MVB to Smith Thompson, 19 January 1820

MVB to [Smith Thompson], 19 January 1820

Strictly Confidential

My Dear Sir,

The enclosed Letter will explain to you what we wish. The Vice President is apprized that a copy has been sent to you, as you will see. If he has left Washington, you will see the propriety of sending a speedy answer. That answer must be, My Dear Friend, that in the event of the Vice President's insisting, upon it, you will consent to our wishes. In no other event do we urge it. You will see, how well I know you and how strong my opinion of your being above the little prejudices of small men, when I feel it safe to <hold> such language to you. I have written to Mr. King on the subject, because I know that he has already conversed with you and the Vice President in relation to it and because I am fully satisfied of his friendship for you both and because I am sensible that he is best qualified to bring about a state of things which would justify a compliance on your part with our wishes. Show him unreservedly the copy of our Letter (in the same confidence in which it is written) and let me entreat you to be influenced in some degree at least by his advice. I know not what it will be, but I know well, that there is no one better qualified to give it. The Republican Party in this state were never better united: They all love honor & esteem the Vice President; but such is their extreme desire to ensure the prostration of the Junta, who have stolen into the seats of power that they all desire that you should be the candidate. They will support Tompkins to the bat's end if you refuse or he should not decline: but if he does, and you consent to our wishes you will be hailed as the Saviour of New York.
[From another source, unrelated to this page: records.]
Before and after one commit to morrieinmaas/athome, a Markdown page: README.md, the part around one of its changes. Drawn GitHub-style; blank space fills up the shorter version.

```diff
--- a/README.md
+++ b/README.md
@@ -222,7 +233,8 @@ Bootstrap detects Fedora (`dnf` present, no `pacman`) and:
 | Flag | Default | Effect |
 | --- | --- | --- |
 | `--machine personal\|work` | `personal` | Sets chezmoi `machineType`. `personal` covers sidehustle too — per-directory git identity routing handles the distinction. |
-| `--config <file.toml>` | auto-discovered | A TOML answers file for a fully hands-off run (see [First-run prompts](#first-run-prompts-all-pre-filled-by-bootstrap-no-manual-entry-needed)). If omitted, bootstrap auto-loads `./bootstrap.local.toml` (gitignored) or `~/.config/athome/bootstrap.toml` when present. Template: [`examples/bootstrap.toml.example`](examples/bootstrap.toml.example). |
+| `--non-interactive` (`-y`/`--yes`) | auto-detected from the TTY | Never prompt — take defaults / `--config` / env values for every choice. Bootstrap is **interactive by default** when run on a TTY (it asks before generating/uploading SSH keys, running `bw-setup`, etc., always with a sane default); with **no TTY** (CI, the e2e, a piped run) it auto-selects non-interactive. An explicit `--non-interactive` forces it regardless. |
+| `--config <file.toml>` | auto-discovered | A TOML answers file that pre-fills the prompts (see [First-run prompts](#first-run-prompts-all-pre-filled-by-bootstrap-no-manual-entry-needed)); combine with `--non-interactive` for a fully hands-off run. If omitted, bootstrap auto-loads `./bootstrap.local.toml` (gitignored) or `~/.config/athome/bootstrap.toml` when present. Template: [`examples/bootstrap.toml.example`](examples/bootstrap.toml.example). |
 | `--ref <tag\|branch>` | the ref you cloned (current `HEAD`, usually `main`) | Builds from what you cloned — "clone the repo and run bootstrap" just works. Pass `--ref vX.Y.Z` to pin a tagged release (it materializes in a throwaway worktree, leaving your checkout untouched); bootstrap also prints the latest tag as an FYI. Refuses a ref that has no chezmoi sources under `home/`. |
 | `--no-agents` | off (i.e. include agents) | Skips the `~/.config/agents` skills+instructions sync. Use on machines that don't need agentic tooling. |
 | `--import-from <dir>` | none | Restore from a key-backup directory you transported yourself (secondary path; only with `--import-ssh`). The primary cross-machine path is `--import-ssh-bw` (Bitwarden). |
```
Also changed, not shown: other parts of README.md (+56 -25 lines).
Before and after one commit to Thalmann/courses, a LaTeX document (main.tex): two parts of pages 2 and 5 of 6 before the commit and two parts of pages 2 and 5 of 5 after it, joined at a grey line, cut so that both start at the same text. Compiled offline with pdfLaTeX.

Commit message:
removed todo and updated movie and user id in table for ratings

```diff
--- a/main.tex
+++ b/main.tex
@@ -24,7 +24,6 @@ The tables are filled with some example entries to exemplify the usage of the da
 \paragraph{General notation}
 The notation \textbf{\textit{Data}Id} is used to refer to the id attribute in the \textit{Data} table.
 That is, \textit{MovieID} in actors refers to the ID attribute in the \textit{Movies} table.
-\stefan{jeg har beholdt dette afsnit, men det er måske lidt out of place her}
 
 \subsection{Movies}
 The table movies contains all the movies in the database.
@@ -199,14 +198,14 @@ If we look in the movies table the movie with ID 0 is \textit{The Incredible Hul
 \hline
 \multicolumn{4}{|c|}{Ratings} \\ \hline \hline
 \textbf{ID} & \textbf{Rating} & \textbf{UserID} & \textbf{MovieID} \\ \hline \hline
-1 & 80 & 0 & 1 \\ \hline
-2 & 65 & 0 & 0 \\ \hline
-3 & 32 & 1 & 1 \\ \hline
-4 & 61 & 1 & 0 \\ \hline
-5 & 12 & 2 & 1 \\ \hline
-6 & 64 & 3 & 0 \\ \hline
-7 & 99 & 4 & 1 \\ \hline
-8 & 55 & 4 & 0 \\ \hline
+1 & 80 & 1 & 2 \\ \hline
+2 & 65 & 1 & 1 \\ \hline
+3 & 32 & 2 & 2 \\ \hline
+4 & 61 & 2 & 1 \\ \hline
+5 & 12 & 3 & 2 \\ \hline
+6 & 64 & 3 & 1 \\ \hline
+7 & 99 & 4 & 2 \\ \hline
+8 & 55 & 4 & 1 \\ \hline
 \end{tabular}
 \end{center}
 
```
There are a thousand considerations pressing upon my mind, all tending to satisfy me of the propriety of your standing the election. You will have no trouble—no expense and need have no anxiety, for no one disputes, but that your nomination alone, will settle the prospects of Mr. Clinton

I never gave you bad, or I think indiscreet advise and under that Conviction I venture to urge my opinion upon you. I will not be misunderstood and it cannot therefore be necessary for me to repeat that you are not requested to do any thing more than to comply with the wishes of the Vice President and your friends. If they are not expressed whatever you say will remain with you, as I repeat, that in the event I have spoken of, your compliance with our wishes will be gratefully remembered by the Republicans of the State, and unquestionably lead to one of the most signal Triumphs we have ever had in this state.
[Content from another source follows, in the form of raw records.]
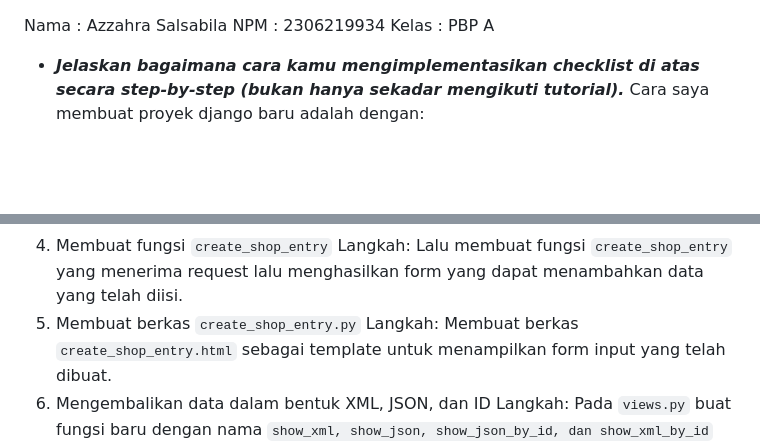
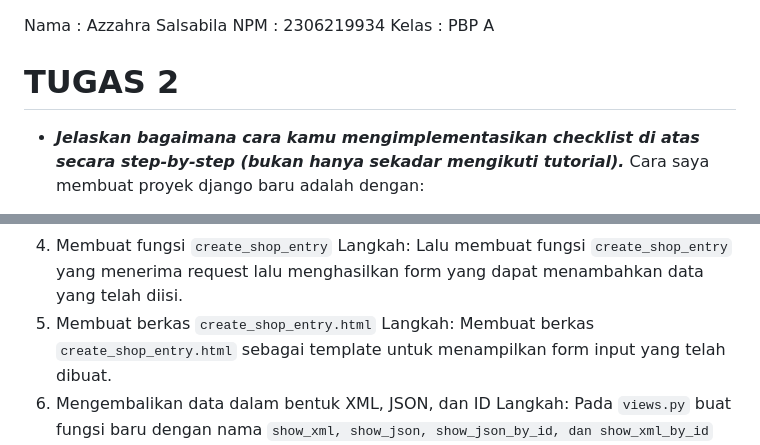
Before and after one commit to jalavienrose/SeoulnSound, a Markdown page: README.md, 2 parts joined by grey strips. GitHub-like rendering; blank space fills up the shorter version.

Commit message:
update README.md 2

````diff
--- a/README.md
+++ b/README.md
@@ -2,6 +2,7 @@ Nama : Azzahra Salsabila
 NPM : 2306219934
 Kelas : PBP A
 
+# TUGAS 2
 * ***Jelaskan bagaimana cara kamu mengimplementasikan checklist di atas secara step-by-step (bukan hanya sekadar mengikuti tutorial).***
 Cara saya membuat proyek django baru adalah dengan:
   1. Membuat Proyek Django Baru
@@ -57,7 +58,7 @@ Langkah: Mengimport UUID untuk membuat unique identifier pada setiap data yang d
 Langkah: Membuat file ```forms.py``` untuk membuat form input yang berisi product name, price, description, dan rating.
 4. Membuat fungsi ```create_shop_entry```
 Langkah: Lalu membuat fungsi ```create_shop_entry``` yang menerima request lalu menghasilkan form yang dapat menambahkan data yang telah diisi.
-5. Membuat berkas ```create_shop_entry.py```
+5. Membuat berkas ```create_shop_entry.html```
 Langkah: Membuat berkas ```create_shop_entry.html``` sebagai template untuk menampilkan form input yang telah dibuat.
 6. Mengembalikan data dalam bentuk XML, JSON, dan ID
 Langkah: Pada ```views.py``` buat fungsi baru dengan nama ```show_xml, show_json, show_json_by_id, dan show_xml_by_id``` yang mengembalikan data dalam bentuk XML, JSON, dan ID. Lalu di tiap bentuk, tambahkan path url dalam ```urlpatterns``` dan melakukan import.
````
Yours affectionately



Copy letter written to Secy of the


Editorial Process Complete
Editorial Note:

Printed in King, Correspondence, 6:254-255.

Copy written in hand of John Worth Edmonds.

Docket in hand of MVB.